Exercise requirements: The response must contain every line from the records below that has "fontSize".

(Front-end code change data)
-*-*-

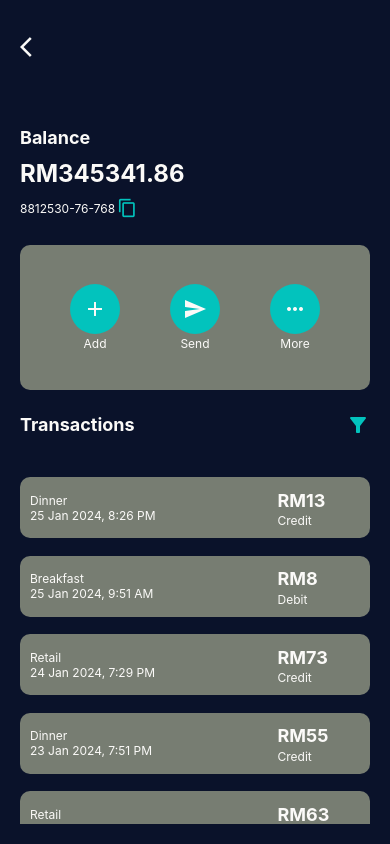
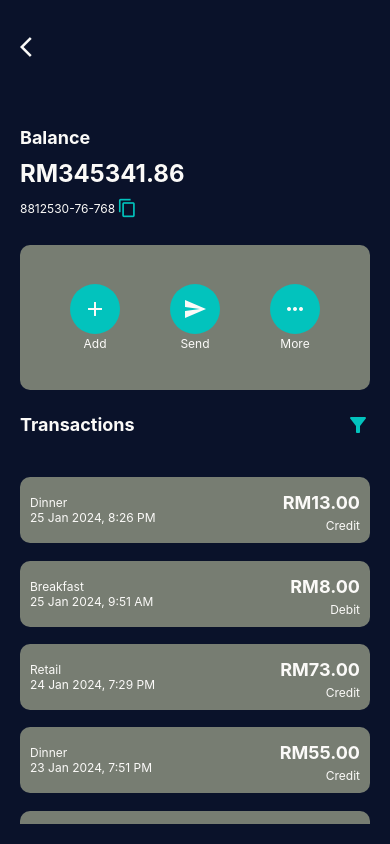
Before and after one commit to SammyCodee/sea-money-fe-test, a React Native app: screen /HistoryScreen in a window 390 px wide. Built offline with nearby package versions, Linux system fonts and the light colour scheme.

Commit message:
feat: add recipient data

```diff
--- a/src/components/transaction/Transaction.tsx
+++ b/src/components/transaction/Transaction.tsx
@@ -10,6 +10,7 @@ export type TransactionProps = {
     type: "Credit" | "Debit";
     onNavigate?: () => void;
     transactionID: string;
+    recipient: string;
 };
 const Transaction = ({
     amount,
@@ -22,14 +23,16 @@ const Transaction = ({
         <TouchableOpacity onPress={onNavigate}>
             <View style={styles.container}>
                 <View style={styles.left}>
-                    <Text style={styles.normalText}>{description}</Text>
+                    <Text style={styles.normalText} numberOfLines={1}>
+                        {description}
+                    </Text>
                     <Text style={styles.normalText}>{date}</Text>
                 </View>
                 <View style={styles.right}>
-                    <Text style={styles.amountText}>
-                        RM{parseFloat(amount.toFixed(2))}
+                    <Text style={styles.amountText} numberOfLines={1}>
+                        RM{amount.toFixed(2)}
                     </Text>
-                    <Text style={styles.normalText}>{type}</Text>
+                    <Text style={styles.typeText}>{type}</Text>
                 </View>
             </View>
         </TouchableOpacity>
@@ -47,7 +50,7 @@ const styles = StyleSheet.create({
         flexDirection: "row",
         padding: transactionComponent.padding,
     },
-    left: { flex: 3, justifyContent: "center" },
+    left: { flex: 1, justifyContent: "center" },
     right: { flex: 1, justifyContent: "center" },
     normalText: {
         fontSize: fonts.h3,
@@ -58,6 +61,12 @@ const styles = StyleSheet.create({
         fontWeight: "bold",
         color: color.textColor,
         marginVertical: "3%",
+        textAlign: "right",
+    },
+    typeText: {
+        fontSize: fonts.h3,
+        color: color.textColor,
+        textAlign: "right",
     },
 });
 export default Transaction;
--- a/src/constants/index.ts
+++ b/src/constants/index.ts
@@ -4,140 +4,160 @@ export const transactionList = [
         date: '25 Jan 2024, 8:26 PM',
         description: 'Dinner',
         type: 'Credit'as const,
-        transactionID: 'ytdg98sm-09-etwy2'
+        transactionID: 'ytdg98sm-09-etwy2',
+        recipient: 'Hock Res'
     },
     {
         amount: 8.00,
         date: '25 Jan 2024, 9:51 AM',
         description: 'Breakfast',
         type: 'Debit'as const,
-        transactionID: 'hgdg34sm-09-opwy2'
+        transactionID: 'hgdg34sm-09-opwy2',
+        recipient: 'Whataburger Res'
     },
     {
         amount: 73.00,
         date: '24 Jan 2024, 7:29 PM',
         description: 'Retail',
         type: 'Credit'as const,
-        transactionID: 'hgdg77sm-09-wtwy2'
+        transactionID: 'hgdg77sm-09-wtwy2',
+        recipient: 'UNIQLO MY'
     },
     {
         amount: 55.00,
         date: '23 Jan 2024, 7:51 PM',
         description: 'Dinner',
         type: 'Credit'as const,
-        transactionID: 'hgdg98qm-08-etwy2'
+        transactionID: 'hgdg98qm-08-etwy2',
+        recipient: 'DLight KL'
     },
     {
         amount: 63.00,
         date: '23 Jan 2024, 3:51 PM',
         description: 'Retail',
         type: 'Credit'as const,
-        transactionID: 'hgdg98sm-09-uywy2'
+        transactionID: 'hgdg98sm-09-uywy2',
+        recipient: 'Xmas Co'
     },
     {
         amount: 8.00,
         date: '22 Jan 2024, 6:20 PM',
         description: 'Dinner',
         type: 'Debit'as const,
-        transactionID: 'huyg98sm-09-etwy2'
+        transactionID: 'huyg98sm-09-etwy2',
+        recipient: 'JillnBar Bistro'
     },
     {
         amount: 19.00,
         date: '21 Jan 2024, 8:51 PM',
         description: 'Dinner',
         type: 'Credit'as const,
-        transactionID: 'hgsg98sm-00-etwy2'
+        transactionID: 'hgsg98sm-00-etwy2',
+        recipient: 'QBar Bistro'
     },
     {
         amount: 9.50,
         date: '21 Jan 2024, 12:51 PM',
         description: 'Lunch',
         type: 'Debit'as const,
-        transactionID: 'hgdg98wr-03-etwy2'
+        transactionID: 'hgdg98wr-03-etwy2',
+        recipient: 'KFC MY'
     },
     {
         amount: 13.00,
         date: '20 Jan 2024, 7:00 PM',
-        description: 'Dinner',
+        description: 'Dinner test 12341234123412341234',
         type: 'Debit'as const,
-        transactionID: 'hsdg66sm-49-etwy2'
+        transactionID: 'hsdg66sm-49-etwy2',
+        recipient: 'BestEat MY'
     },
     {
-        amount: 50.00,
+        amount: 5000000000.00,
         date: '20 Jan 2024, 5:51 PM',
         description: 'Clothes',
         type: 'Credit'as const,
-        transactionID: 'hgdg98nb-06-etwy2'
+        transactionID: 'hgdg98nb-06-etwy2',
+        recipient: 'ISETAN MY'
     },
     {
         amount: 13.00,
         date: '19 Jan 2024, 9:51 PM',
         description: 'Supper',
         type: 'Credit'as const,
-        transactionID: 'hgdg98qm-02-etwy2'
+        transactionID: 'hgdg98qm-02-etwy2',
+        recipient: 'Roasted Chic Res'
     },
     {
         amount: 93.00,
         date: '19 Jan 2024, 12:53 PM',
         description: 'Lunch',
         type: 'Debit'as const,
-        transactionID: 'hgop98sm-09-etwy2'
+        transactionID: 'hgop98sm-09-etwy2',
+        recipient: 'Botanica Co'
     },
     {
         amount: 1.00,
         date: '19 Jan 2024, 9:51 AM',
         description: 'fund transfer',
         type: 'Debit'as const,
-        transactionID: 'hczg97sm-09-etwy2'
+        transactionID: 'hczg97sm-09-etwy2',
+        recipient: 'Wendy Liew Mei Mei'
     },
     {
         amount: 3.00,
         date: '18 Jan 2024, 3:51 PM',
         description: 'Parking',
         type: 'Credit'as const,
-        transactionID: 'hgdg98sm-00-bvwy2'
+        transactionID: 'hgdg98sm-00-bvwy2',
+        recipient: 'United Carpark'
     },
     {
         amount: 13.20,
         date: '17 Jan 2024, 6:51 PM',
         description: 'Dinner',
         type: 'Debit'as const,
-        transactionID: 'nbdg94sm-99-etwy2'
+        transactionID: 'nbdg94sm-99-etwy2',
+        recipient: 'KFC MY'
     },
     {
         amount: 33.10,
         date: '17 Jan 2024, 10:23 AM',
         description: 'Breakfast',
         type: 'Credit'as const,
-        transactionID: 'hwrg91sm-09-etwy2'
+        transactionID: 'hwrg91sm-09-etwy2',
+        recipient: 'QHouse Ampang'
     },
     {
         amount: 16.00,
         date: '16 Jan 2024, 4:51 PM',
         description: 'Fund transfer',
         type: 'Debit'as const,
-        transactionID: 'hgdv28sm-08-ywwy2'
+        transactionID: 'hgdv28sm-08-ywwy2',
+        recipient: 'Maybank'
     },
     {
         amount: 8.00,
         date: '13 Jan 2024, 8:53 PM',
         description: 'Parking',
         type: 'Debit'as const,
-        transactionID: 'kudg98sm-01-etwy2'
+        transactionID: 'kudg98sm-01-etwy2',
+        recipient: 'United Carpark'
     },
     {
         amount: 123.00,
         date: '13 Jan 2024, 7:51 PM',
         description: 'Dinner',
         type: 'Credit' as const,
-        transactionID: 'wswg98sm-09-etwy2'
+        transactionID: 'wswg98sm-09-etwy2',
+        recipient: 'Naughty Duck'
     },
     {
         amount: 13.50,
         date: '11 Jan 2024, 3:51 PM',
         description: 'Lunch',
         type: 'Debit' as const,
-        transactionID: 'hgdg98sm-09-etwy2'
+        transactionID: 'hgdg98sm-09-etwy2',
+        recipient: 'Aroi Thai Bnagsar'
     },
 
 
--- a/src/pages/history/Detail.tsx
+++ b/src/pages/history/Detail.tsx
@@ -38,13 +38,17 @@ const Detail = ({ route }: DetailProps) => {
                 <View style={styles.body}>
                     <View style={styles.bodyTop}>
                         <Text style={styles.amountText}>
-                            -RM{parseFloat(params.amount.toFixed(2))}
+                            -RM{params.amount.toFixed(2)}
                         </Text>
                     </View>
 
                     <View style={styles.bodyInfo}>
                         <Text style={styles.semiBoldText}>
-                            Payment to {params.description} is{" "}
+                            Payment to{" "}
+                            <Text style={styles.recipientText}>
+                                {params.recipient}
+                            </Text>{" "}
+                            is{" "}
                             <Text style={styles.successText}>successful</Text>
                         </Text>
                         <View style={styles.dateContainer}>
@@ -124,6 +128,11 @@ const styles = StyleSheet.create({
         fontSize: fonts.h2,
         color: color.textColor,
     },
+    recipientText: {
+        fontSize: fonts.h2,
+        color: color.textColor,
+        fontWeight: "bold",
+    },
     dateContainer: {
         marginVertical: "5%",
     },
@@ -133,7 +142,6 @@ const styles = StyleSheet.create({
     },
     successText: {
         fontSize: fonts.h2,
-        fontWeight: "bold",
         color: color.successColor,
     },
     blockContainer: {
--- a/src/pages/history/History.tsx
+++ b/src/pages/history/History.tsx
@@ -2,7 +2,6 @@ import React, { useState } from "react";
 import {
     FlatList,
     RefreshControl,
-    SafeAreaView,
     StyleSheet,
     Text,
     TouchableOpacity,
@@ -40,6 +39,7 @@ const History = () => {
                 <View style={styles.header}>
                     <BackButton handleOnPress={() => navigation.goBack()} />
                 </View>
+
                 <View style={styles.body}>
                     <View style={styles.bodyTop}>
                         <Text style={styles.semiBoldText}>Balance</Text>
@@ -101,6 +101,7 @@ const History = () => {
                                     description={item.description}
                                     type={item.type}
                                     transactionID={item.transactionID}
+                                    recipient={item.recipient}
                                     onNavigate={() =>
                                         navigation.navigate("Home", {
                                             screen: "TransactionDetailScreen",
@@ -111,6 +112,7 @@ const History = () => {
                                                 type: item.type,
                                                 transactionID:
                                                     item.transactionID,
+                                                recipient: item.recipient,
                                             },
                                         })
                                     }
```
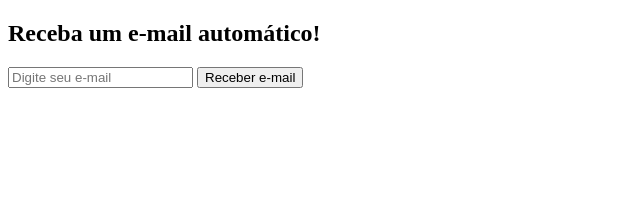
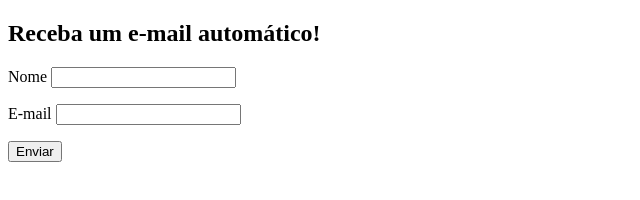
Before and after one commit to ynotlig15/emailt, a plain HTML site: page index.html in a window 1280 px wide. Shown: the whole page, without its empty margins (0-640 px from the left). Drawn offline with Linux system fonts and the light colour scheme.

Commit message:
Update index.html

```diff
--- a/index.html
+++ b/index.html
@@ -7,9 +7,16 @@
 </head>
 <body>
     <h2>Receba um e-mail automático!</h2>
-    <form name="emailForm" method="POST" data-netlify="true">
-        <input type="email" name="email" placeholder="Digite seu e-mail" required />
-        <button type="submit">Receber e-mail</button>
+    <form name="contact" method="POST" netlify>
+        <p>
+            <label>Nome <input type="text" name="name" required></label>
+        </p>
+        <p>
+            <label>E-mail <input type="email" name="email" required></label>
+        </p>
+        <p>
+            <button type="submit">Enviar</button>
+        </p>
     </form>
 </body>
 </html>
```
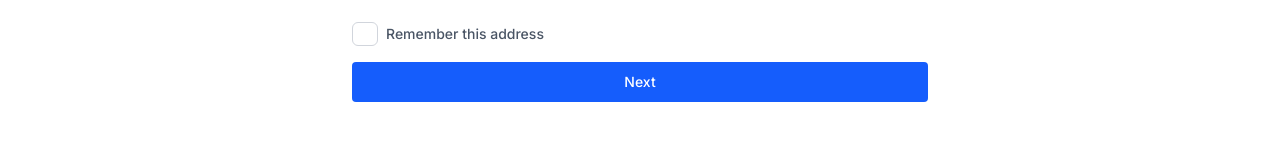
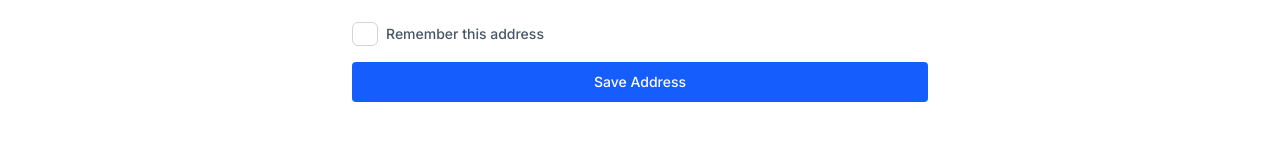
Before and after one commit to RodrigoRosario345/TeslaThreads, a Next.js app: page /checkout/address in a window 1280 px wide. Shown: the part 518-670 px from the top of the page. Built offline with nearby package versions, Linux system fonts and the light colour scheme; no server answers.

Commit message:
feat: enhance CheckoutAddressForm with loading state and improved button behavior; add LoadingText component

```diff
--- a/src/components/checkout/address/CheckoutAddressForm/CheckoutAddressForm.tsx
+++ b/src/components/checkout/address/CheckoutAddressForm/CheckoutAddressForm.tsx
@@ -1,6 +1,6 @@
 'use client';
 
-import { Button, ControllerInput } from "@/components";
+import { Button, ControllerInput, LoadingText } from "@/components";
 import { ControllerSelect } from "@/components/forms/controllers/ControllerSelect/ControllerSelect";
 import { selectCountryOptions } from "@/data";
 import { schemaDeliveryAddress, DeliveryAddressSchemaInput, DeliveryAddressSchemaOutput } from "@/interfaces";
@@ -12,7 +12,7 @@ import { useForm } from "react-hook-form";
 export function CheckoutAddressForm() {
 
     const deliveryAddress = useDeliveryAddressStore((state) => state.deliveryAddress);
-    const { control, handleSubmit } = useForm<DeliveryAddressSchemaInput, any, DeliveryAddressSchemaOutput>({
+    const { control, handleSubmit, formState: { isSubmitting } } = useForm<DeliveryAddressSchemaInput, any, DeliveryAddressSchemaOutput>({
         mode: "onChange",
         resolver: zodResolver(schemaDeliveryAddress),
         defaultValues: deliveryAddress || undefined,
@@ -20,7 +20,8 @@ export function CheckoutAddressForm() {
     const addDeliveryAddress = useDeliveryAddressStore((state) => state.addDeliveryAddress);
     const clearDeliveryAddress = useDeliveryAddressStore((state) => state.clearDeliveryAddress);
 
-    const onSubmit = (data: DeliveryAddressSchemaOutput) => {
+    const onSubmit = async (data: DeliveryAddressSchemaOutput) => {
+        await new Promise((resolve) => setTimeout(resolve, 3000));
         const { rememberAddress, ...addressData } = data;
         if (!rememberAddress) {
             clearDeliveryAddress();
@@ -103,8 +104,17 @@ export function CheckoutAddressForm() {
                 classNameLabel="text-sm! font-medium text-gray-600! cursor-pointer"
                 classNameInput="peer order-1 appearance-none size-6! border border-gray-300! rounded-md  focus:ring-0! checked:border-blue-600! checked:bg-blue-600 cursor-pointer"
             />
-            <Button className="w-full" variant="primary" type="submit" >
-                Next
+            <Button
+                className="w-full"
+                variant={isSubmitting ? "primaryDisabled" : "primary"}
+                type="submit"
+                disabled={isSubmitting}
+            >
+                <LoadingText
+                    isLoading={isSubmitting}
+                    text="Save Address"
+                    loadingText="Saving..."
+                />
             </Button>
         </form>
     )
```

-*-*-

Answer to this exercise:
         fontSize: fonts.h3,
+        fontSize: fonts.h3,
         fontSize: fonts.h2,
+        fontSize: fonts.h2,
         fontSize: fonts.h2,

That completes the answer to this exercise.